**Task**
Below is a set of entries; copy all of them exactly.

(Raw data)

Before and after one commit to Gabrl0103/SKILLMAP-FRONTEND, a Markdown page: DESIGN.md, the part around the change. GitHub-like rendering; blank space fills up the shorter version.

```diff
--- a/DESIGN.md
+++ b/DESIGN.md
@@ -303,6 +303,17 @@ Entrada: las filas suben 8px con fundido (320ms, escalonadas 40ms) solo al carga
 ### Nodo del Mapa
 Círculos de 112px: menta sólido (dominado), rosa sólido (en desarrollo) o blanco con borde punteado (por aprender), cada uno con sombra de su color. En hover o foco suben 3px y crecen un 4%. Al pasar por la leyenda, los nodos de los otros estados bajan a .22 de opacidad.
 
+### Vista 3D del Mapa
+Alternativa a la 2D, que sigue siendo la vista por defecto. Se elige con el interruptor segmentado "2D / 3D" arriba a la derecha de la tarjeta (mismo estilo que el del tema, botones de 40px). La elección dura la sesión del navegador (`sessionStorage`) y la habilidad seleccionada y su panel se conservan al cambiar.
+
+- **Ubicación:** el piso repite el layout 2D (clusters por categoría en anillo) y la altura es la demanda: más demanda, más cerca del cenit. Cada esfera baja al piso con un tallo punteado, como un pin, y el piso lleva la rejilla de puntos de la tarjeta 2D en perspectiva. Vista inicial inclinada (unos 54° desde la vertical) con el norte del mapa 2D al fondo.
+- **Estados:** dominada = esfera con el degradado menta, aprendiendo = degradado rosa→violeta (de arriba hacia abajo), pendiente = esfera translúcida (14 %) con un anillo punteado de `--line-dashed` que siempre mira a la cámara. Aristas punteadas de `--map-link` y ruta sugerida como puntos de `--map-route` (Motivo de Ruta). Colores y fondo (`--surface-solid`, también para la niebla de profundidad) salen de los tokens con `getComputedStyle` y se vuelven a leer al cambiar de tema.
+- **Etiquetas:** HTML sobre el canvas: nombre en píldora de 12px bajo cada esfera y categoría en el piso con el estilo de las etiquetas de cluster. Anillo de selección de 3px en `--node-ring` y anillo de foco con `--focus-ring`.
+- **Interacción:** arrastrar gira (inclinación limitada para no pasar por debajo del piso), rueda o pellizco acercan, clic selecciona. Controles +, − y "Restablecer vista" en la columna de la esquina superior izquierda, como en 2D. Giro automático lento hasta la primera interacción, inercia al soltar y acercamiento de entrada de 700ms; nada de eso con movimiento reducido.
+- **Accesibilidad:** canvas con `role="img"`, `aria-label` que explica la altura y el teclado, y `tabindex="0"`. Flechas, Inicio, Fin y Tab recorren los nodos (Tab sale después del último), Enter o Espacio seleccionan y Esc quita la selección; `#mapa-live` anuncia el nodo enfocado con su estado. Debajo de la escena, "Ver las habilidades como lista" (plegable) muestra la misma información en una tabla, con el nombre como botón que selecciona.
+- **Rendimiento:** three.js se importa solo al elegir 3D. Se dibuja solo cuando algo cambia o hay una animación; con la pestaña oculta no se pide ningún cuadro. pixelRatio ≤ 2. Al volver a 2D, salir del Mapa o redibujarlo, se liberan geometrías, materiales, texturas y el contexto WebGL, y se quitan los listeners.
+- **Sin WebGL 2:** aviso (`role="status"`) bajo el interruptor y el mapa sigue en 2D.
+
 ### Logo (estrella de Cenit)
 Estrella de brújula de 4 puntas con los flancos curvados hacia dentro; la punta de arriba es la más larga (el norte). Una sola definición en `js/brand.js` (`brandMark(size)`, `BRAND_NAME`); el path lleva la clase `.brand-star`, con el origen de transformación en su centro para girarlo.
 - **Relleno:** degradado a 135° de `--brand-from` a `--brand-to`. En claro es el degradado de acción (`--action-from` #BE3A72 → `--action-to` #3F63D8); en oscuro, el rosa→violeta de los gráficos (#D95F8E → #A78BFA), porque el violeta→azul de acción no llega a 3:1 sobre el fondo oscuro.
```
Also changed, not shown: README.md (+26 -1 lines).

(End Raw data)

**Solution to this problem**
Before and after one commit to Gabrl0103/SKILLMAP-FRONTEND, a Markdown page: DESIGN.md, the part around the change. GitHub-like rendering; blank space fills up the shorter version.

```diff
--- a/DESIGN.md
+++ b/DESIGN.md
@@ -303,6 +303,17 @@ Entrada: las filas suben 8px con fundido (320ms, escalonadas 40ms) solo al carga
 ### Nodo del Mapa
 Círculos de 112px: menta sólido (dominado), rosa sólido (en desarrollo) o blanco con borde punteado (por aprender), cada uno con sombra de su color. En hover o foco suben 3px y crecen un 4%. Al pasar por la leyenda, los nodos de los otros estados bajan a .22 de opacidad.
 
+### Vista 3D del Mapa
+Alternativa a la 2D, que sigue siendo la vista por defecto. Se elige con el interruptor segmentado "2D / 3D" arriba a la derecha de la tarjeta (mismo estilo que el del tema, botones de 40px). La elección dura la sesión del navegador (`sessionStorage`) y la habilidad seleccionada y su panel se conservan al cambiar.
+
+- **Ubicación:** el piso repite el layout 2D (clusters por categoría en anillo) y la altura es la demanda: más demanda, más cerca del cenit. Cada esfera baja al piso con un tallo punteado, como un pin, y el piso lleva la rejilla de puntos de la tarjeta 2D en perspectiva. Vista inicial inclinada (unos 54° desde la vertical) con el norte del mapa 2D al fondo.
+- **Estados:** dominada = esfera con el degradado menta, aprendiendo = degradado rosa→violeta (de arriba hacia abajo), pendiente = esfera translúcida (14 %) con un anillo punteado de `--line-dashed` que siempre mira a la cámara. Aristas punteadas de `--map-link` y ruta sugerida como puntos de `--map-route` (Motivo de Ruta). Colores y fondo (`--surface-solid`, también para la niebla de profundidad) salen de los tokens con `getComputedStyle` y se vuelven a leer al cambiar de tema.
+- **Etiquetas:** HTML sobre el canvas: nombre en píldora de 12px bajo cada esfera y categoría en el piso con el estilo de las etiquetas de cluster. Anillo de selección de 3px en `--node-ring` y anillo de foco con `--focus-ring`.
+- **Interacción:** arrastrar gira (inclinación limitada para no pasar por debajo del piso), rueda o pellizco acercan, clic selecciona. Controles +, − y "Restablecer vista" en la columna de la esquina superior izquierda, como en 2D. Giro automático lento hasta la primera interacción, inercia al soltar y acercamiento de entrada de 700ms; nada de eso con movimiento reducido.
+- **Accesibilidad:** canvas con `role="img"`, `aria-label` que explica la altura y el teclado, y `tabindex="0"`. Flechas, Inicio, Fin y Tab recorren los nodos (Tab sale después del último), Enter o Espacio seleccionan y Esc quita la selección; `#mapa-live` anuncia el nodo enfocado con su estado. Debajo de la escena, "Ver las habilidades como lista" (plegable) muestra la misma información en una tabla, con el nombre como botón que selecciona.
+- **Rendimiento:** three.js se importa solo al elegir 3D. Se dibuja solo cuando algo cambia o hay una animación; con la pestaña oculta no se pide ningún cuadro. pixelRatio ≤ 2. Al volver a 2D, salir del Mapa o redibujarlo, se liberan geometrías, materiales, texturas y el contexto WebGL, y se quitan los listeners.
+- **Sin WebGL 2:** aviso (`role="status"`) bajo el interruptor y el mapa sigue en 2D.
+
 ### Logo (estrella de Cenit)
 Estrella de brújula de 4 puntas con los flancos curvados hacia dentro; la punta de arriba es la más larga (el norte). Una sola definición en `js/brand.js` (`brandMark(size)`, `BRAND_NAME`); el path lleva la clase `.brand-star`, con el origen de transformación en su centro para girarlo.
 - **Relleno:** degradado a 135° de `--brand-from` a `--brand-to`. En claro es el degradado de acción (`--action-from` #BE3A72 → `--action-to` #3F63D8); en oscuro, el rosa→violeta de los gráficos (#D95F8E → #A78BFA), porque el violeta→azul de acción no llega a 3:1 sobre el fondo oscuro.
```
Also changed, not shown: README.md (+26 -1 lines).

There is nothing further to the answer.